“Lo, I come to do Thy will,” He said; and, “A body hast Thou prepared Me” (Heb. 10:5). This was necessary, that thus, as a man, in the place of obedience, He might have the “ears” of Psalm 40:6. Going forward in that path, the rising storm of calumny and shame began to beat pitilessly upon Him, but to God’s will He was devoted, and He would not turn back. Innumerable evils thickened about Him! “They that hate me without a cause,” He said, “are more than the hairs of mine head.” They smote Him. They plucked the hair from His cheek. They spat upon Him. He turned not to the right or to the left, but pressed onward in the path of God’s will. What did the religionists, who clamoured for His life, know of that? They thought God was against Him—that He was smitten of God and afflicted! When they saw Him they esteemed him not; they despised and rejected Him.
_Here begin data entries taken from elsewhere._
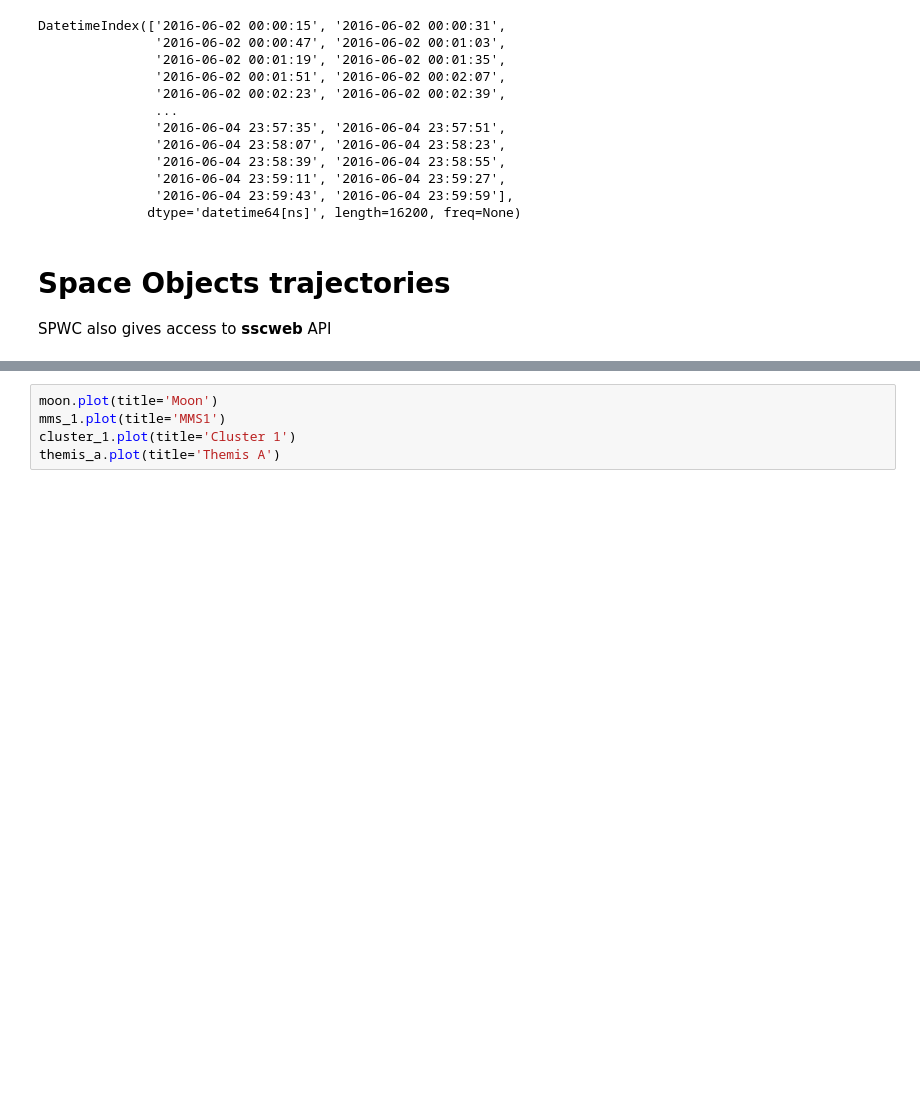
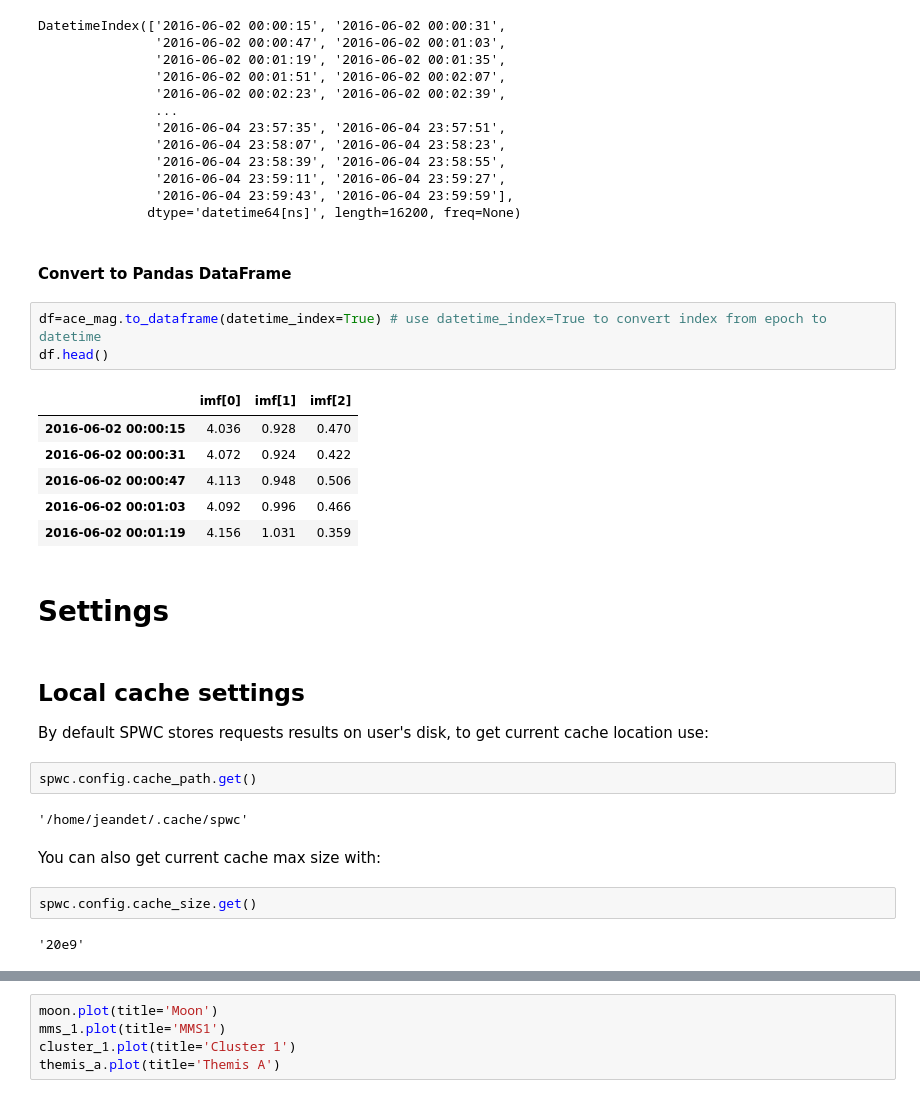
Before and after one commit to SciQLop/speasy, a Jupyter notebook: examples/demo.ipynb, the cells around one changed output, grey strips where cells are left out. Cells and saved outputs as stored; diff of their text form; blank space fills up the shorter version.

Commit message:
Improved examples/demo notebook
Signed-off-by: Alexis Jeandet <alexis.jeandet@member.fsf.org>

```diff
--- a/examples/demo.ipynb
+++ b/examples/demo.ipynb
@@ -113,7 +182,31 @@ DatetimeIndex(['2016-06-02 00:00:15', '2016-06-02 00:00:31',
                '2016-06-04 23:59:11', '2016-06-04 23:59:27',
                '2016-06-04 23:59:43', '2016-06-04 23:59:59'],
               dtype='datetime64[ns]', length=16200, freq=None)
-# %% [markdown]
-# Space Objects trajectories
-
-SPWC also gives access to **sscweb** API
+# %% [markdown]
+#### Convert to Pandas DataFrame
+# %%
+df=ace_mag.to_dataframe(datetime_index=True) # use datetime_index=True to convert index from epoch to datetime
+df.head()
+# %% [output]
+|  | imf[0] | imf[1] | imf[2] |
+| 2016-06-02 00:00:15 | 4.036 | 0.928 | 0.470 |
+| 2016-06-02 00:00:31 | 4.072 | 0.924 | 0.422 |
+| 2016-06-02 00:00:47 | 4.113 | 0.948 | 0.506 |
+| 2016-06-02 00:01:03 | 4.092 | 0.996 | 0.466 |
+| 2016-06-02 00:01:19 | 4.156 | 1.031 | 0.359 |
+# %% [markdown]
+# Settings
+# %% [markdown]
+## Local cache settings
+
+By default SPWC stores requests results on user's disk, to get current cache location use:
+# %%
+spwc.config.cache_path.get()
+# %% [output]
+'/home/jeandet/.cache/spwc'
+# %% [markdown]
+You can also get current cache max size with:
+# %%
+spwc.config.cache_size.get()
+# %% [output]
+'20e9'
```
Also changed, not shown: parts of 31 cells of this notebook, 1 other file.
And what of Jesus?—He “despised the shame” they heaped upon Him; but He did not despise the cross—He “endured” that! Yea, and He must endure it, in all its awful depths of sorrow and suffering, if God’s will were to be accomplished. Into those unsounded deeps His love for His God and Father carried Him. To the natural eye His path appeared to be all wrong but in devotedness to God’s will He went onward. He looked into the dark cup which He must drink, and though sweat as blood fell from Him, He took the cup and drank it—“Thy will be done,” He said. He finished the work He came to do. He glorified God on the earth. He was the mighty One. Any other would have been crushed under the heavy load of sin and judgment, which He bore when He endured the cross, when He settled for God’s glory the question of good and evil.

Rising in triumph from the grave, He has brought us, according to God’s will to Himself—“we are sanctified through the offering of the body of Jesus Christ once”; and “He that sanctifieth and they who are sanctified are all of one: for which cause He is not ashamed to call them brethren.” Wonderful fact! His brethren. And as the risen Man He said, “I ascend unto My Father and your Father; and to My God and your God”—thus putting us into the same relationship as Himself with God; and all this is in accord with the will of God. How much more that will involves we may not here go into; but Jesus is the Doer of it. God’s pleasure prospers in His hand! Blessed, adorable Lord and Saviour.